If you wanted to buy all the homes in Los Angeles, you'd have to pay more than you would to buy all the residences in any other American market, including New York.

That's our conclusion after looking at real estate website Zillow's annual “Total Value” report for major U.S. cities. L.A.'s $2.3 trillion in residential property value edged out New York's $2.1 trillion.

The site calculated “the value of all single-family residences, condominiums and cooperatives” in major cities, it states.


The total value of L.A.'s real estate increased 5.2 percent between 2014 and 2013, Zillow says.

The site's own “Home Value Index” says the average home in our market will fetched about about $532,200. (Depressingly, that number for the entire nation is $177,600). L.A. inventory increased nearly 20 percent this year, Zillow says.

The average rent—Zillow leans toward single-family homes—was $2,437, according to the site's analysis.

As you well know, with an individual, per capita income of $27,749 in L.A. County, none of those figures comes close to being affordable for the average Angeleno.

The next most valuable housing market, by the way, was San Francisco, worth $1.1 trillion, up 8.5 percent versus 2013. That city usually beats us when it comes to impossible-to-afford real estate and rents, but this time L.A. was on top.

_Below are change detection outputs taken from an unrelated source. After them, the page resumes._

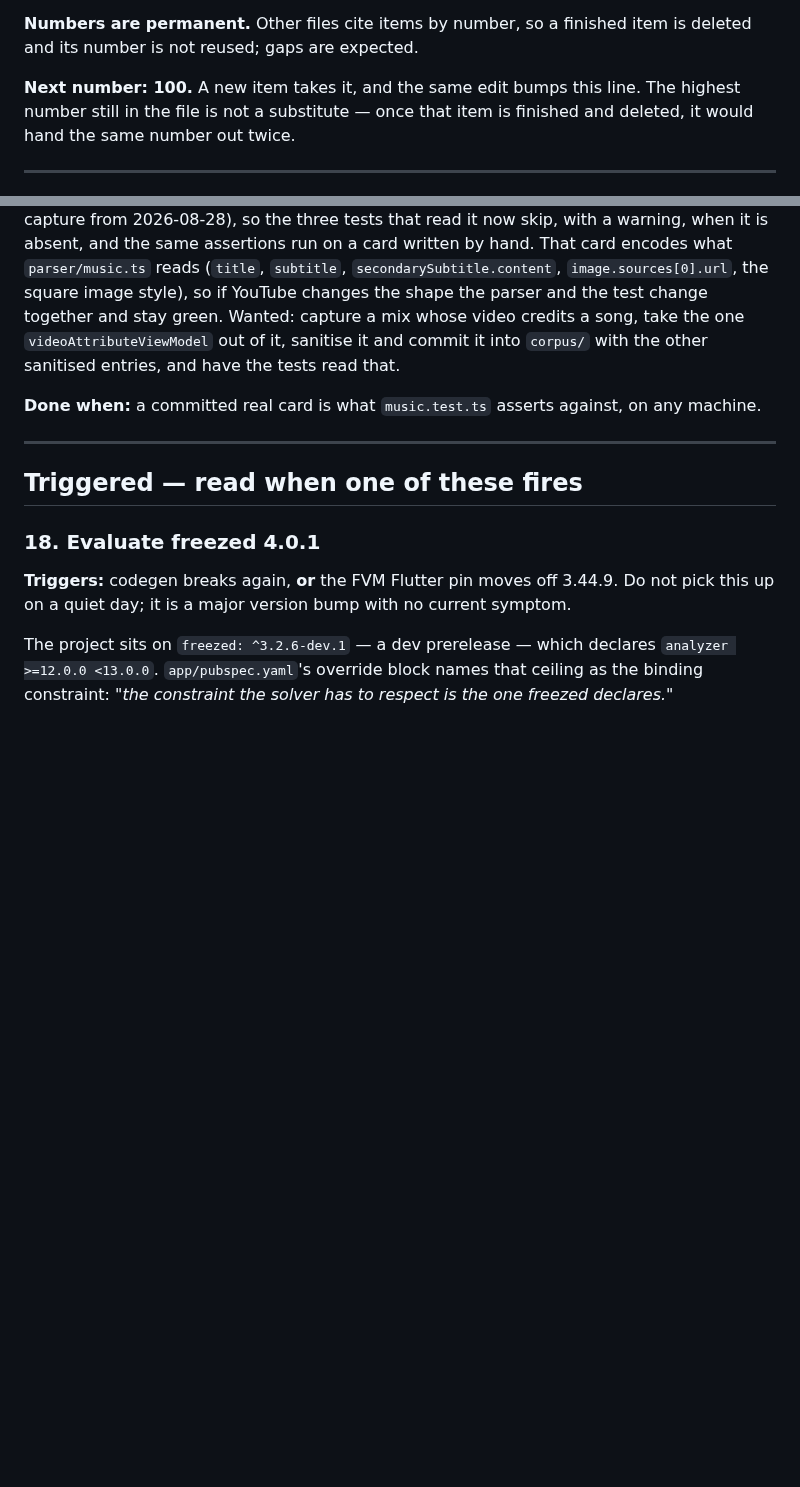
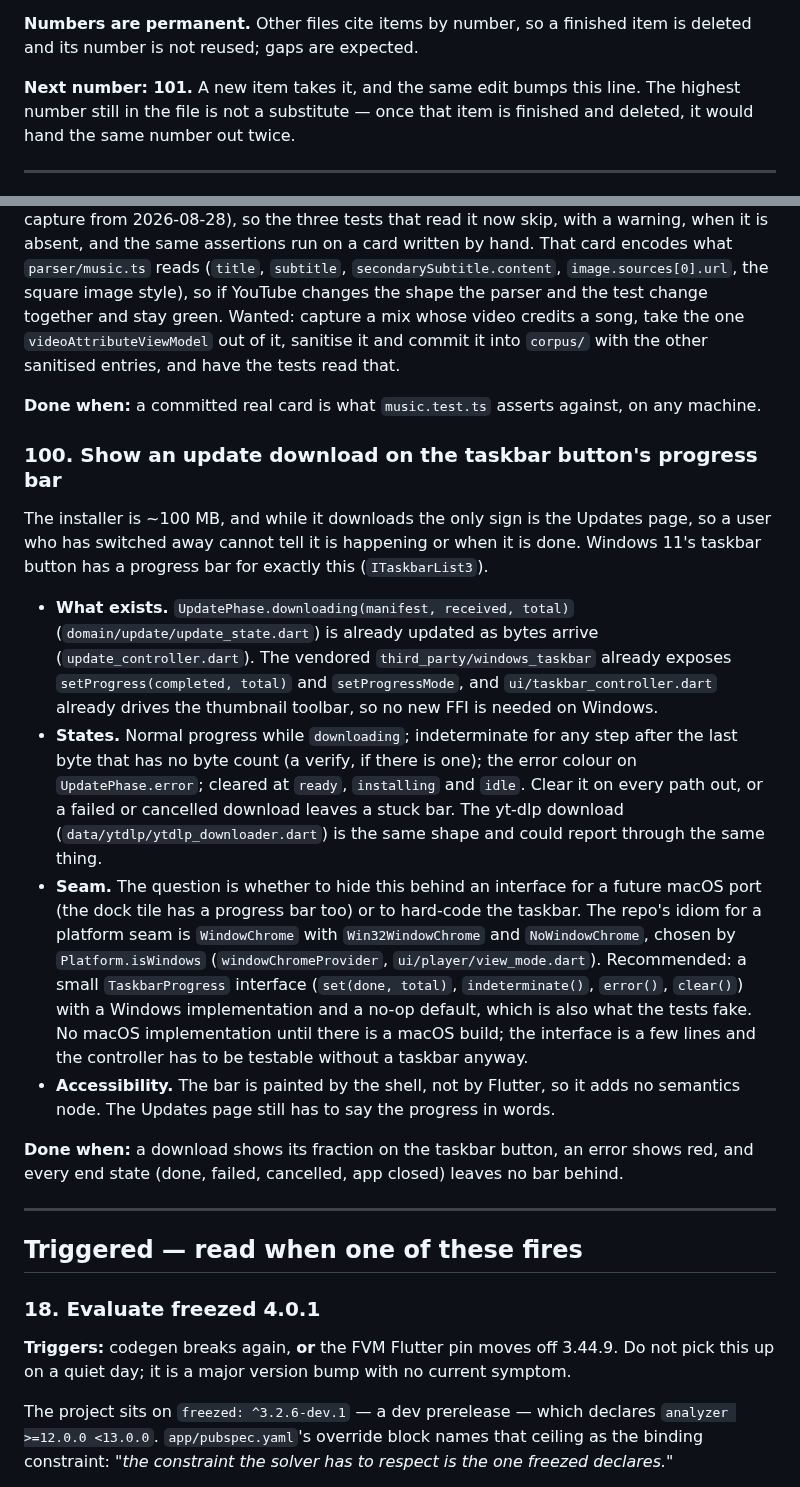
Before and after one commit to LordLux/rill, a Markdown page: docs/todo.md, 2 parts joined by grey strips. Rendered like a GitHub page; blank space fills up the shorter version.

Commit message:
docs(todo): show an update download on the taskbar button's progress bar (100)

```diff
--- a/docs/todo.md
+++ b/docs/todo.md
@@ -12,7 +12,7 @@ item leaves it when the work lands.
 **Numbers are permanent.** Other files cite items by number, so a finished item
 is deleted and its number is not reused; gaps are expected.
 
-**Next number: 100.** A new item takes it, and the same edit bumps this line.
+**Next number: 101.** A new item takes it, and the same edit bumps this line.
 The highest number still in the file is not a substitute — once that item is
 finished and deleted, it would hand the same number out twice.
 
@@ -1234,6 +1234,39 @@ the other sanitised entries, and have the tests read that.
 **Done when:** a committed real card is what `music.test.ts` asserts against, on any
 machine.
 
+### 100. Show an update download on the taskbar button's progress bar
+
+The installer is ~100 MB, and while it downloads the only sign is the Updates page,
+so a user who has switched away cannot tell it is happening or when it is done.
+Windows 11's taskbar button has a progress bar for exactly this (`ITaskbarList3`).
+
+- **What exists.** `UpdatePhase.downloading(manifest, received, total)`
+  (`domain/update/update_state.dart`) is already updated as bytes arrive
+  (`update_controller.dart`). The vendored `third_party/windows_taskbar` already
+  exposes `setProgress(completed, total)` and `setProgressMode`, and
+  `ui/taskbar_controller.dart` already drives the thumbnail toolbar, so no new FFI
+  is needed on Windows.
+- **States.** Normal progress while `downloading`; indeterminate for any step after
+  the last byte that has no byte count (a verify, if there is one); the error
+  colour on `UpdatePhase.error`; cleared at `ready`, `installing` and `idle`. Clear
+  it on every path out, or a failed or cancelled download leaves a stuck bar. The yt-dlp download
+  (`data/ytdlp/ytdlp_downloader.dart`) is the same shape and could report through
+  the same thing.
+- **Seam.** The question is whether to hide this behind an interface for a future
+  macOS port (the dock tile has a progress bar too) or to hard-code the taskbar.
+  The repo's idiom for a platform seam is `WindowChrome` with `Win32WindowChrome`
+  and `NoWindowChrome`, chosen by `Platform.isWindows` (`windowChromeProvider`,
+  `ui/player/view_mode.dart`). Recommended: a small `TaskbarProgress` interface
+  (`set(done, total)`, `indeterminate()`, `error()`, `clear()`) with a Windows
+  implementation and a no-op default, which is also what the tests fake. No macOS
+  implementation until there is a macOS build; the interface is a few lines and
+  the controller has to be testable without a taskbar anyway.
+- **Accessibility.** The bar is painted by the shell, not by Flutter, so it adds
+  no semantics node. The Updates page still has to say the progress in words.
+
+**Done when:** a download shows its fraction on the taskbar button, an error shows
+red, and every end state (done, failed, cancelled, app closed) leaves no bar behind.
+
 ---
 
 ## Triggered — read when one of these fires
```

Perhaps it's because L.A. County's whopping 4,057.88 square miles has room for a lot more places to live.

Credit: Zillow

Credit: Zillow

The value of “all the homes in the United States,” Zillow says, is $27.5 trillion, an increase of 6.7 percent compared to last year.

While the housing market in L.A. continues to be a bummer for most of this city's residents, Zillow chief economist Stan Humphries says the numbers nationwide point to better times ahead:

As the job market improves and more households form, more people will search for homes to buy and rent, which will translate into more people buying appliances and home goods and lead to more jobs for home builders and contractors. Housing is well positioned to continue the great strides already made this year.

Send feedback and tips to the author. Follow Dennis Romero on Twitter at @dennisjromero. Follow L.A. Weekly News on Twitter at @laweeklynews.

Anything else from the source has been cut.